Sometimes, your feet can offer bigger warning signs about your health than you might realize. According to the Mayo Clinic, an untreated ingrown nail can lead to a serious bone infection, which could require surgery, depending on its severity.
Mitchell shares that nail technicians can bring attention to such issues such as bunions, ingrown toenails and corns — all issues that can otherwise easily go unnoticed — so that clients can receive proper medical treatment.
How to Choose a Nail Salon
Now that we’ve outlined a few reasons why manicures and pedicures are so beneficial, the next step is to choose the right one.
“The first thing I notice in a salon is cleanliness and what it smells like,” Crisalli says. “A great salon will have a healthy smell and will be impeccably clean.”

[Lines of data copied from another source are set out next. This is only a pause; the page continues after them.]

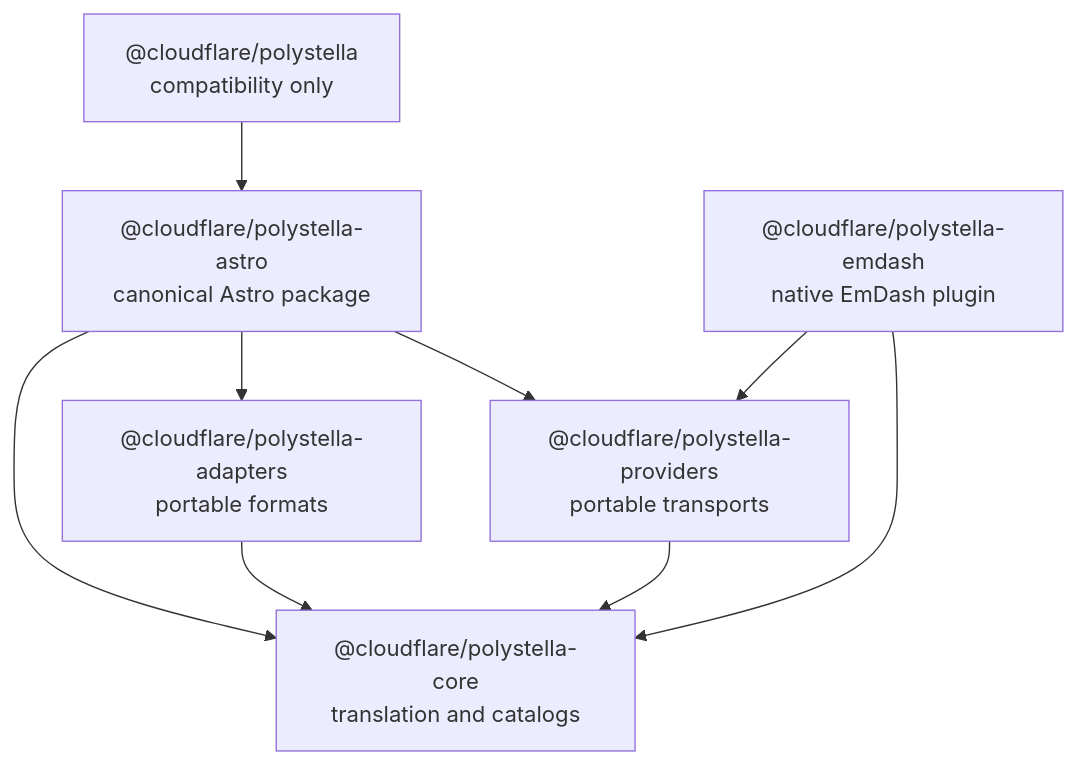
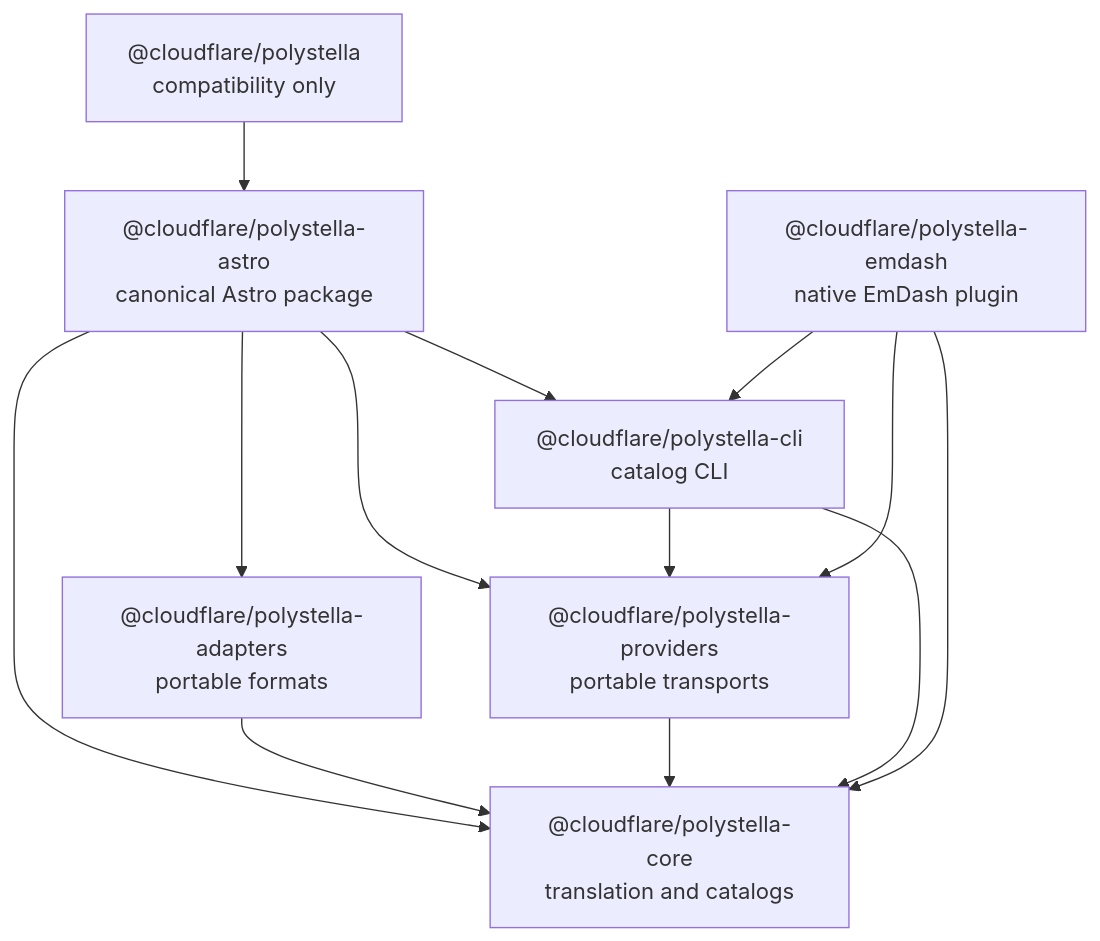
The first of 3 diagrams in PACKAGE_ARCHITECTURE.md (cloudflare/polystella), drawn with Mermaid before and after one commit. The commit also changed other lines of this file and 49 other files, not shown here.

First line of the commit message:
chore: extract catalog CLI commands into shared package, add EmDash CLI host, and update all references

````diff
--- a/PACKAGE_ARCHITECTURE.md
+++ b/PACKAGE_ARCHITECTURE.md
@@ -14,11 +14,15 @@
 ```mermaid
 flowchart TD
   compat["@cloudflare/polystella<br/>compatibility only"] --> astro["@cloudflare/polystella-astro<br/>canonical Astro package"]
   astro --> adapters["@cloudflare/polystella-adapters<br/>portable formats"]
+  astro --> cli["@cloudflare/polystella-cli<br/>catalog CLI"]
   astro --> providers["@cloudflare/polystella-providers<br/>portable transports"]
   astro --> core["@cloudflare/polystella-core<br/>translation and catalogs"]
   adapters --> core
   providers --> core
+  cli --> core
+  cli --> providers
   emdash["@cloudflare/polystella-emdash<br/>native EmDash plugin"] --> core
+  emdash --> cli
   emdash --> providers
 ```
````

“You want a safe, secure place where you can be yourself,” Paschal adds. She says that you should look for someone that knows what they’re looking at and can offer recommendations and education for care between visits. “It’s kind of like having a doctor — someone who can tell you what to and what not to do.”
Maintaining Soft Skin Between Visits
If you’re familiar with the manicure and pedicure process, then you know lotions and exfoliating scrubs are fairly standard. Mitchell states that moisturizing is vital for maintaining skin texture: “Moisturized feet and hands are less likely to blister, crack, peel or develop hangnails.”Exfoliating is just as important for smoothing skin, since it removes dead cells which helps keep rough spots such as heels and nail beds soft.
Much of this can — and should — also be applied between visits. A daily moisturizer can do wonders and for more rough areas such as heels, a nourishing cream applied at night should do the trick.
How to Give Yourself a Manicure
Achieving healthy hands and feet at home isn’t that difficult either, should you desire easing into the manicure game.
Start by soaking your hands in warm water. Following a hot shower is a great time to tackle trouble areas such as fingers and toes since all that water has helped soften your skin a lot. While soft, use the nail pushing tool in your manicure kit to push the cuticle back into a nice, even, rounded shape.
Next, trim both your fingernails and your toenails to the rough shape and length you want, without going too short. File the nail to perfect the shape — rounded for your fingers and square for your toes (to help avoid ingrowns). Finish off with a moisturizer and you’re good to go.